By April Dudash
A potential $7 billion, 30-year opportunity to supply electricity to the military could mean big business for North Carolina, according to the N.C. Military Business Center.
The U.S. military must generate 25percent of its energy from renewable sources - solar, biomass, wind and geothermal - by 2025. The Army alone will need to generate 2.5million megawatt hours of power annually to meet the goal and continue to power its 155 installations and 200 utilities. Secretary of the Army John McHugh launched the Army Energy Initiatives Task Force last year to oversee the transformation.
"I'd like North Carolina companies to stand up and lead that march," said Diana Potts, an adviser to the task force and owner of Government and Environmental Advisor in Fayetteville. "DoD says, 'We are hands off. We want you to come in, we want you to build it, we want you to be responsible for it, you you you,'" she said.
For now, companies are in a waiting game until the Army, teamed with the Army Corps of Engineers, releases a request for proposals sometime later this year. The multiaward contracts, or MATOCs, are expected to be doled out in early 2013.

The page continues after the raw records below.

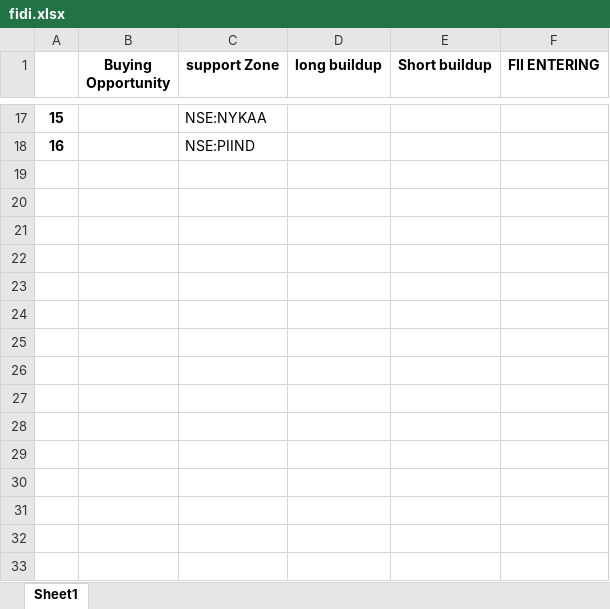
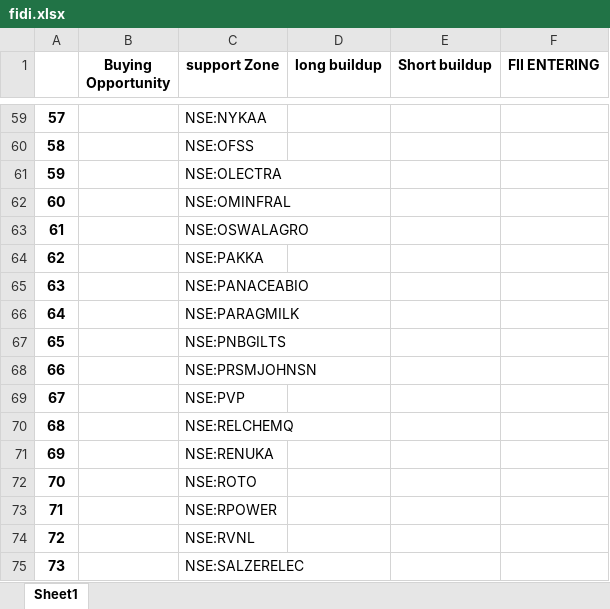
Before and after one commit to amirathor/Story, an Excel workbook: fidi.xlsx, sheet Sheet1, drawn as a sheet; only a part is shown, gaps mark what is left out; values as stored, in another font and other column widths than the file's, no borders; addresses are those after the commit; the diff covers the shown part only; the diff names each change by its address in the sheet, - before the commit and + after, or states it on an @@ line.

```diff
--- a/fidi.xlsx (sheet Sheet1)
+++ b/fidi.xlsx (sheet Sheet1)
@@ column A renumbered between rows 24 and 60 @@
-C60 (support Zone): NSE:PIIND
+C60 (support Zone): NSE:OFSS
+row 61: 59 |  | NSE:OLECTRA
+row 62: 60 |  | NSE:OMINFRAL
+row 63: 61 |  | NSE:OSWALAGRO
+row 64: 62 |  | NSE:PAKKA
+row 65: 63 |  | NSE:PANACEABIO
+row 66: 64 |  | NSE:PARAGMILK
+row 67: 65 |  | NSE:PNBGILTS
+row 68: 66 |  | NSE:PRSMJOHNSN
+row 69: 67 |  | NSE:PVP
+row 70: 68 |  | NSE:RELCHEMQ
+row 71: 69 |  | NSE:RENUKA
+row 72: 70 |  | NSE:ROTO
+row 73: 71 |  | NSE:RPOWER
+row 74: 72 |  | NSE:RVNL
+row 75: 73 |  | NSE:SALZERELEC
```
Also changed, not shown: 53 added rows, 11 removed rows and 4 edited cells elsewhere in this sheet, fii dii.xlsx, 2 other files.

The N.C. Military Business Center wants companies, particularly small ones, to be ready.
Already, 24 large renewable energy projects have been pinpointed across the country, including one on Fort Bragg. North Carolina companies that don't land work locally will need to travel. They also need to prepare for the way contracts will be awarded. If awarded a project, businesses are guaranteed work for only three years with seven, renewable one-year options.

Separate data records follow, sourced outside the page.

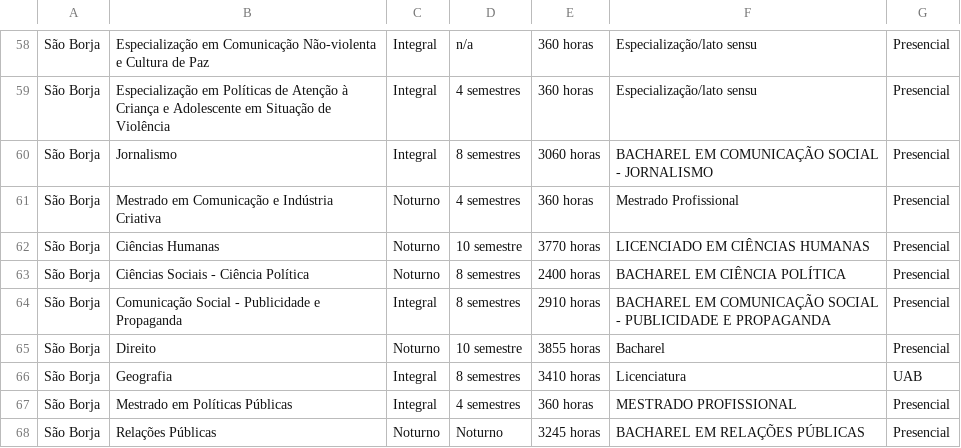
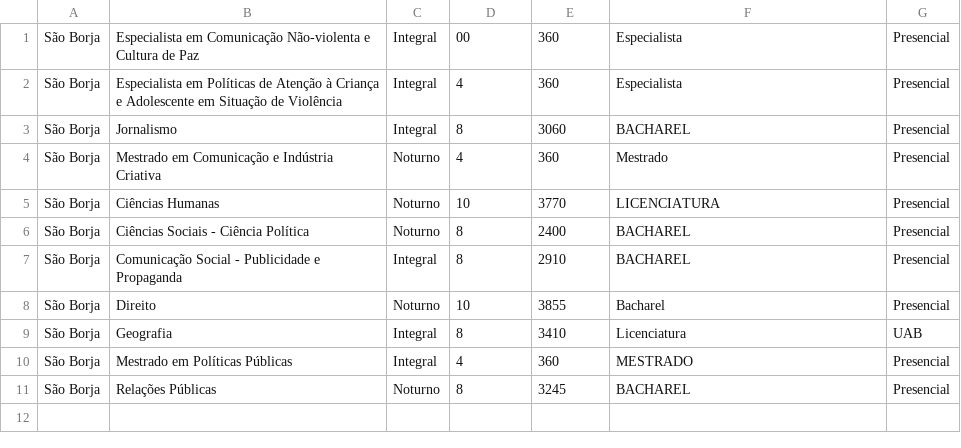
Before and after one commit to Judsonn/UnInforma, a CSV file: CSVs/Curso/saoborja.csv, drawn as a sheet; only a part is shown, gaps mark what is left out; the diff covers the shown part only.

```diff
--- a/CSVs/Curso/saoborja.csv
+++ b/CSVs/Curso/saoborja.csv
@@ -58,11 +1,11 @@
-São Borja,Especialização em Comunicação Não-violenta e Cultura de Paz,Integral,n/a,360 horas,Especialização/lato sensu,Presencial
-São Borja,Especialização em Políticas de Atenção à Criança e Adolescente em Situação de Violência,Integral,4 semestres,360 horas,Especialização/lato sensu,Presencial
-São Borja,Jornalismo,Integral,8 semestres,3060 horas,BACHAREL EM COMUNICAÇÃO SOCIAL - JORNALISMO,Presencial
-São Borja,Mestrado em Comunicação e Indústria Criativa,Noturno,4 semestres,360 horas,Mestrado Profissional,Presencial
-São Borja,Ciências Humanas,Noturno,10 semestre,3770 horas,LICENCIADO EM CIÊNCIAS HUMANAS,Presencial
-São Borja,Ciências Sociais - Ciência Política,Noturno,8 semestres,2400 horas,BACHAREL EM CIÊNCIA POLÍTICA,Presencial
-São Borja,Comunicação Social - Publicidade e Propaganda,Integral,8 semestres,2910 horas,BACHAREL EM COMUNICAÇÃO SOCIAL - PUBLICIDADE E PROPAGANDA,Presencial
-São Borja,Direito,Noturno,10 semestre,3855 horas,Bacharel,Presencial
-São Borja,Geografia,Integral,8 semestres, 3410 horas,Licenciatura,UAB
-São Borja,Mestrado em Políticas Públicas,Integral,4 semestres,360 horas,MESTRADO PROFISSIONAL,Presencial
-São Borja,Relações Públicas,Noturno,Noturno, 3245 horas,BACHAREL EM RELAÇÕES PÚBLICAS,Presencial
+São Borja,Especialista em Comunicação Não-violenta e Cultura de Paz,Integral,00,360,Especialista,Presencial
+São Borja,Especialista em Políticas de Atenção à Criança e Adolescente em Situação de Violência,Integral,4,360,Especialista,Presencial
+São Borja,Jornalismo,Integral,8,3060,BACHAREL,Presencial
+São Borja,Mestrado em Comunicação e Indústria Criativa,Noturno,4,360,Mestrado,Presencial
+São Borja,Ciências Humanas,Noturno,10,3770,LICENCIATURA,Presencial
+São Borja,Ciências Sociais - Ciência Política,Noturno,8,2400,BACHAREL,Presencial
+São Borja,Comunicação Social - Publicidade e Propaganda,Integral,8,2910,BACHAREL,Presencial
+São Borja,Direito,Noturno,10,3855,Bacharel,Presencial
+São Borja,Geografia,Integral,8,3410,Licenciatura,UAB
+São Borja,Mestrado em Políticas Públicas,Integral,4,360,MESTRADO,Presencial
+São Borja,Relações Públicas,Noturno,8,3245,BACHAREL,Presencial
```
Also changed, not shown: 57 removed rows elsewhere in this file, CSVs/Curso/jaguarao.csv, CSVs/Curso/livramento.csv, 18 other files.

"Eighteen months from now, three years from now, the technology is going to change immensely," said Scott Dorney, executive director of the N.C. Military Business Center. "They're going to open this up again, open it up to new companies who have up-to-date technologies."
Stephen Piccot with Concentric Renewable Energy in Durham said he's forming a group of small renewable energy companies to bid on the project.

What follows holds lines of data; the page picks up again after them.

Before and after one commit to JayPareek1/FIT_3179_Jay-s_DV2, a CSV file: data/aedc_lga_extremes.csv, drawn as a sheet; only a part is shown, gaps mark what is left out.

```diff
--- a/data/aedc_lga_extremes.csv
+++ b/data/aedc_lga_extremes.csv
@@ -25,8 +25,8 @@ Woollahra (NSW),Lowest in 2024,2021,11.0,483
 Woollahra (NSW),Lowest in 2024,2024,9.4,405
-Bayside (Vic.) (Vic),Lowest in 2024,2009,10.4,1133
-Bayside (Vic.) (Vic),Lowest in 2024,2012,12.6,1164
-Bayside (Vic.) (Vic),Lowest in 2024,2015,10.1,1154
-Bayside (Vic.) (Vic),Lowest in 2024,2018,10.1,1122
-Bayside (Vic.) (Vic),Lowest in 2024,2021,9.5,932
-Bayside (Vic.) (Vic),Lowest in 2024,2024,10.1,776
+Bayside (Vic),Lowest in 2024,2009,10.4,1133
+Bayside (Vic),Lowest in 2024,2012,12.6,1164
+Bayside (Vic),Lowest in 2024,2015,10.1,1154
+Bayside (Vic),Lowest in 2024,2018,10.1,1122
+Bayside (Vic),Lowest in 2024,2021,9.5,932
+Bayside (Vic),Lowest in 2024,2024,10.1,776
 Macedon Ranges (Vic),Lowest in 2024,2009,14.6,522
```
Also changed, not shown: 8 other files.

"We're going to come up with a solution that's going to involve more than one technology," Piccot said.
He added that his "holistic" method would spread smaller renewable energy technologies across an installation.
The business center encourages teaming, whether it be through subcontracting with a larger company or joining a joint venture, but it's also quick to point out that even if small businesses aren't awarded work through the MATOC, smaller projects will be available at military installations.
Pat Grogan's company, Joyce Engineering in Greensboro, won its first federal contract at Camp Lejeune last summer. Now, it monitors landfill gas on the Marine Corps installation.
"Now we're starting to look at more projects," Grogan said. "When you look at this proposal that's 100 pages, it's very daunting."
He said his team doesn't have the staff to easily monitor and dissect huge projects.
But Grogan hopes to team with a larger company to lessen the risks.
"That's more attractive because there's so many unknowns here."